This is more practical, but is also little more involved.

The dew point is basically 'how much water can the air contain right now' - the saturation point of water in air, at which mist/clouds will happen, and at which condensation onto things happens very easily.

...which means RH is now a function of both amount of vapour and temperature (and sometimes hides a 'assuming the temperature does not change').

The dew point itself varies with temperature, because it affects the amount of water moving in and out of the air, but in the context of weather, in any one region, this variation is usually considered to be relatively negligible.

So around things like weather forecasts we simplify things and report dew point as just a temperature.

This is not correct to physics, and actively confusing if you want to understand the intricacies (like how dew relates to dawn), yet it's practical when we only care about the temperature below which air can no longer hold all the vapour so a lot of condensation happens.

On relative humidity values:

• Below perhaps 30% RH air is dry enough that moisture is easily moved into the air
• clothes dry quickly
• mold has little chance
• chapped lips, dry mouth, dry skin, sore eyes, and nosebleeds are more likely
• static electricity builds up more easily, because it won't discharge in smaller amounts as easily as in humid environments
• Books and other paper materials are often stored in at somewhere between 30% and 50% RH, at a lowish temperature.
Lower RH is too dry for paper (verify)
• Above 50% you start to see easier condensation onto cold surfaces
• moist heat feels warmer than dry heat, largely because it makes sweating less effective
this is where the "yeah, but it's a dry heat" comes from, and why it makes sense
• moist cold feels colder than dry cold, largely because condensing moisture conducts out heat faster
different mechanics, similar result
• Throughout the world, average RH is roughly (verify)
• 0-40% in desert(-like) regions
• 40-50% in dry inland regions
• 60-70% in moderate regions
• 70-90% in above seas and near coastlines, in relatively wet climates, rainforests
• 80-100% on islands and near seas, and in some very wet areas
• in any one place, seasonal differences is easily 10-20%, varying a little per region and climate type (verify)
• this is simplified - local climate types and some other influences may have large effects
• RH varies throughout the day.
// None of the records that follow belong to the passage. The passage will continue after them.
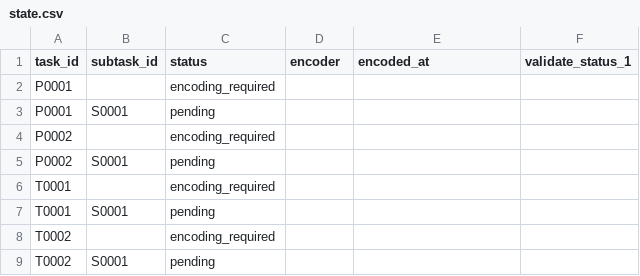
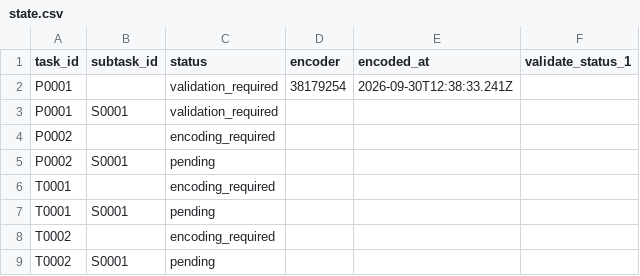
Before and after one commit to musicog/liszt-blume-und-duft, a CSV file: tracking/state.csv, drawn as a sheet.

```diff
--- a/tracking/state.csv
+++ b/tracking/state.csv
@@ -1,4 +1,4 @@
 task_id,subtask_id,status,encoder,encoded_at,validate_status_1
-P0001,,encoding_required,,,
-P0001,S0001,pending,,,
+P0001,,validation_required,38179254,2026-09-30T12:38:33.241Z,
+P0001,S0001,validation_required,,,
 P0002,,encoding_required,,,
```
Also changed, not shown: 5 other files.
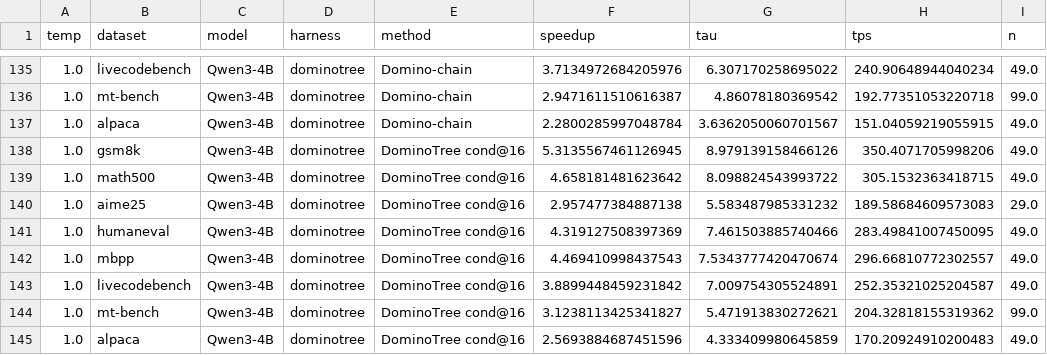
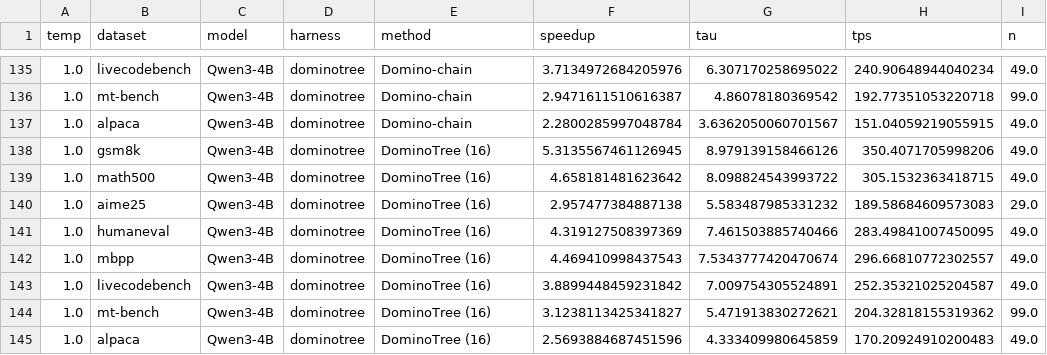
Before and after one commit to slin-zhq/Domino-Tree, a CSV file: results/tables/table1_cells.csv, drawn as a sheet; only a part is shown, gaps mark what is left out; the diff covers the shown part only.

```diff
--- a/results/tables/table1_cells.csv
+++ b/results/tables/table1_cells.csv
@@ -137,9 +137,9 @@ temp,dataset,model,harness,method,speedup,tau,tps,n
 1.0,alpaca,Qwen3-4B,dominotree,Domino-chain,2.2800285997048784,3.6362050060701567,151.04059219055915,49.0
-1.0,gsm8k,Qwen3-4B,dominotree,DominoTree cond@16,5.3135567461126945,8.979139158466126,350.4071705998206,49.0
-1.0,math500,Qwen3-4B,dominotree,DominoTree cond@16,4.658181481623642,8.098824543993722,305.1532363418715,49.0
-1.0,aime25,Qwen3-4B,dominotree,DominoTree cond@16,2.957477384887138,5.583487985331232,189.58684609573083,29.0
-1.0,humaneval,Qwen3-4B,dominotree,DominoTree cond@16,4.319127508397369,7.461503885740466,283.49841007450095,49.0
-1.0,mbpp,Qwen3-4B,dominotree,DominoTree cond@16,4.469410998437543,7.5343777420470674,296.66810772302557,49.0
-1.0,livecodebench,Qwen3-4B,dominotree,DominoTree cond@16,3.8899448459231842,7.009754305524891,252.35321025204587,49.0
-1.0,mt-bench,Qwen3-4B,dominotree,DominoTree cond@16,3.1238113425341827,5.471913830272621,204.32818155319362,99.0
-1.0,alpaca,Qwen3-4B,dominotree,DominoTree cond@16,2.5693884687451596,4.333409980645859,170.20924910200483,49.0
+1.0,gsm8k,Qwen3-4B,dominotree,DominoTree (16),5.3135567461126945,8.979139158466126,350.4071705998206,49.0
+1.0,math500,Qwen3-4B,dominotree,DominoTree (16),4.658181481623642,8.098824543993722,305.1532363418715,49.0
+1.0,aime25,Qwen3-4B,dominotree,DominoTree (16),2.957477384887138,5.583487985331232,189.58684609573083,29.0
+1.0,humaneval,Qwen3-4B,dominotree,DominoTree (16),4.319127508397369,7.461503885740466,283.49841007450095,49.0
+1.0,mbpp,Qwen3-4B,dominotree,DominoTree (16),4.469410998437543,7.5343777420470674,296.66810772302557,49.0
+1.0,livecodebench,Qwen3-4B,dominotree,DominoTree (16),3.8899448459231842,7.009754305524891,252.35321025204587,49.0
+1.0,mt-bench,Qwen3-4B,dominotree,DominoTree (16),3.1238113425341827,5.471913830272621,204.32818155319362,99.0
+1.0,alpaca,Qwen3-4B,dominotree,DominoTree (16),2.5693884687451596,4.333409980645859,170.20924910200483,49.0
```
Also changed, not shown: 16 edited cells elsewhere in this file, results/tables/pairwise_ci.csv, results/tables/table2_stage_time.csv, 45 other files.
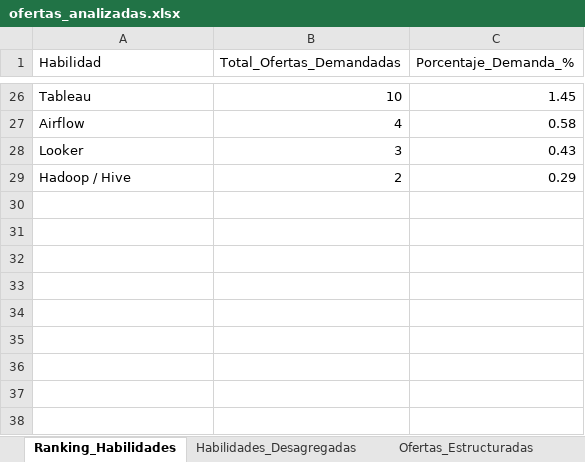
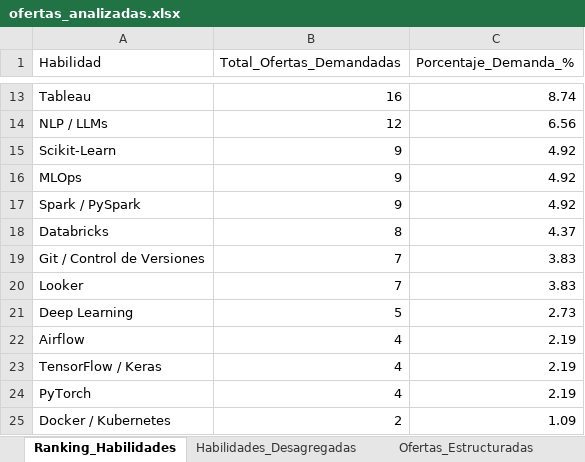
Before and after one commit to jfbernalp/proyecto_investigativo, an Excel workbook: data/processed/ofertas_analizadas.xlsx, sheet Ranking_Habilidades, drawn as a sheet; only a part is shown, gaps mark what is left out; values as stored, in another font and other column widths than the file's, no borders; removed rows and columns are numbered as before the commit, all else as after; the diff covers the shown part only; the diff names each change by its address in the sheet, - before the commit and + after, or states it on an @@ line.

```diff
--- a/data/processed/ofertas_analizadas.xlsx (sheet Ranking_Habilidades)
+++ b/data/processed/ofertas_analizadas.xlsx (sheet Ranking_Habilidades)
-B13 (Total_Ofertas_Demandadas): 10
+B13 (Total_Ofertas_Demandadas): 16
-C13 (Porcentaje_Demanda_%): 1.45
+C13 (Porcentaje_Demanda_%): 8.74
+row 14: NLP / LLMs | 12 | 6.56
+row 15: Scikit-Learn | 9 | 4.92
+row 16: MLOps | 9 | 4.92
+row 17: Spark / PySpark | 9 | 4.92
+row 18: Databricks | 8 | 4.37
+row 19: Git / Control de Versiones | 7 | 3.83
+row 20: Looker | 7 | 3.83
+row 21: Deep Learning | 5 | 2.73
-C22 (Porcentaje_Demanda_%): 0.58
+C22 (Porcentaje_Demanda_%): 2.19
-row 28: Looker | 3 | 0.43
-row 29: Hadoop / Hive | 2 | 0.29
+row 23: TensorFlow / Keras | 4 | 2.19
+row 24: PyTorch | 4 | 2.19
+row 25: Docker / Kubernetes | 2 | 1.09
```
Also changed, not shown: 5 added rows, 18 removed rows and 11 edited cells elsewhere in this sheet, sheet Habilidades_Desagregadas, sheet Ofertas_Estructuradas, data/analytics/dataset_dashboard_salarios.xlsx, data/raw/ofertas_consolidadas.xlsx, 7 other files.
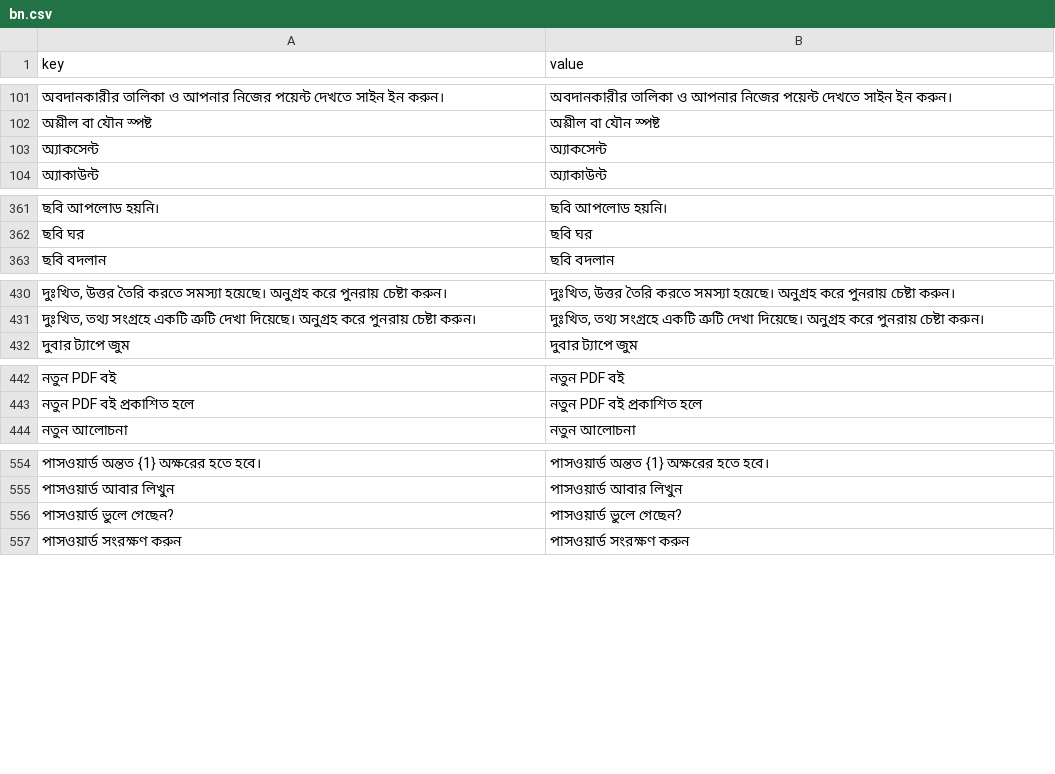
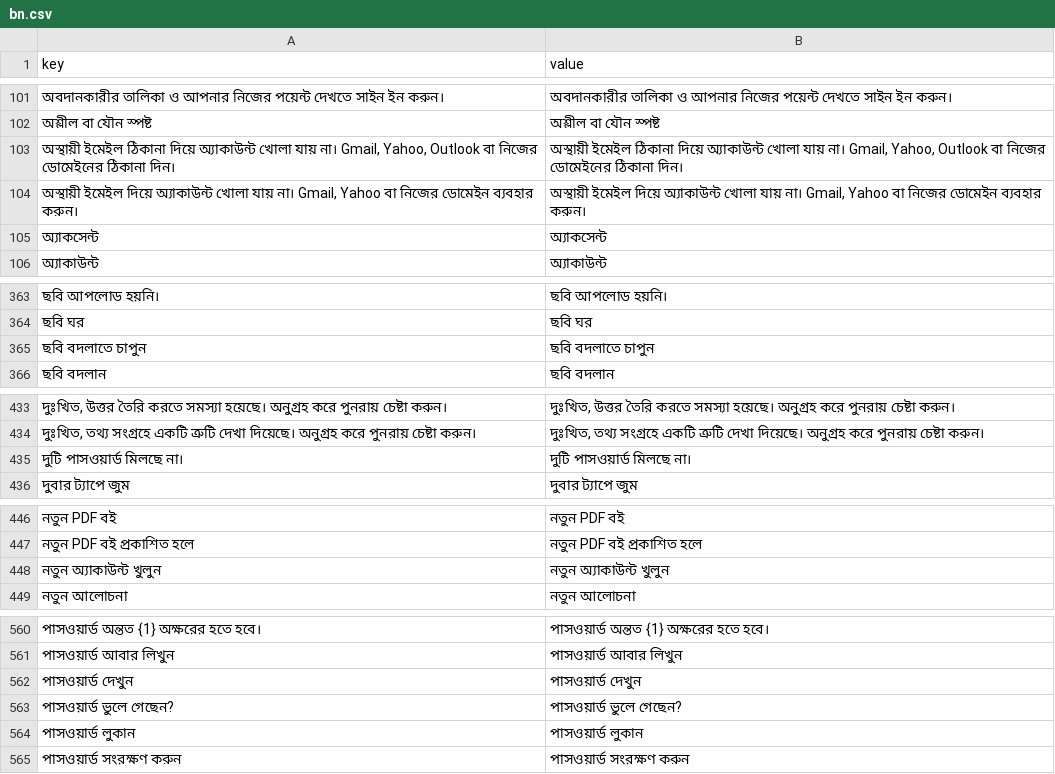
Before and after one commit to sisir-sinha/ningshingche, a CSV file: backend/assets/lang/bn.csv, drawn as a sheet; only a part is shown, gaps mark what is left out; the diff covers the shown part only; the diff names each change by its address in the sheet, - before the commit and + after, or states it on an @@ line.

```diff
--- a/backend/assets/lang/bn.csv
+++ b/backend/assets/lang/bn.csv
+row 103: অস্থায়ী ইমেইল ঠিকানা দিয়ে অ্যাকাউন্ট খোলা যায় না। Gmail, Yahoo, Outlook বা নিজের ডোমেইনের ঠিকানা দিন। | অস্থায়ী ইমেইল ঠিকানা দিয়ে অ্যাকাউন্ট খোলা যায় না। Gmail, Yahoo, Outlook বা নিজের ডোমেইনের ঠিকানা দিন।
+row 104: অস্থায়ী ইমেইল দিয়ে অ্যাকাউন্ট খোলা যায় না। Gmail, Yahoo বা নিজের ডোমেইন ব্যবহার করুন। | অস্থায়ী ইমেইল দিয়ে অ্যাকাউন্ট খোলা যায় না। Gmail, Yahoo বা নিজের ডোমেইন ব্যবহার করুন।
+row 365: ছবি বদলাতে চাপুন | ছবি বদলাতে চাপুন
+row 435: দুটি পাসওয়ার্ড মিলছে না। | দুটি পাসওয়ার্ড মিলছে না।
+row 448: নতুন অ্যাকাউন্ট খুলুন | নতুন অ্যাকাউন্ট খুলুন
+row 562: পাসওয়ার্ড দেখুন | পাসওয়ার্ড দেখুন
+row 564: পাসওয়ার্ড লুকান | পাসওয়ার্ড লুকান
```
Also changed, not shown: 3 added rows and 2 edited cells elsewhere in this file, app/src/main/assets/i18n/bpy.csv, app/src/main/assets/i18n/en.csv, 9 other files.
How much differs per climate, but can easily be 50%

Controlling humidity

This article/section is a stub — some half-sorted notes, not necessarily checked, not necessarily correct. Feel free to ignore, or tell me about it.
• Calcium Chloride (CaCl2) (chemically a salt)
deliquesces[1] (when there is a lot of water)
can be reused by dehydrating (e.g. exposing maximum surface area to dry air, or with gentle heat)
http://en.wikipedia.org/wiki/Calcium_chloride
(verify): Usually contains CaO, so is basic. So not the best choice when preserving acidic compounds
• Silica Gel (SiO2)
reusable a bunch of times, in that you can remove the moisture with (gentle) heat
itself clear and nontoxic; if blue or pink, it has a moisture indicator added which is less healthy (if ingested) (verify)
http://en.wikipedia.org/wiki/Silica_gel
• Zinc chloride
http://en.wikipedia.org/wiki/Zinc_chloride
• potassium hydroxide
http://en.wikipedia.org/wiki/Potassium_hydroxide
• sodium hydroxide
http://en.wikipedia.org/wiki/Sodium_hydroxide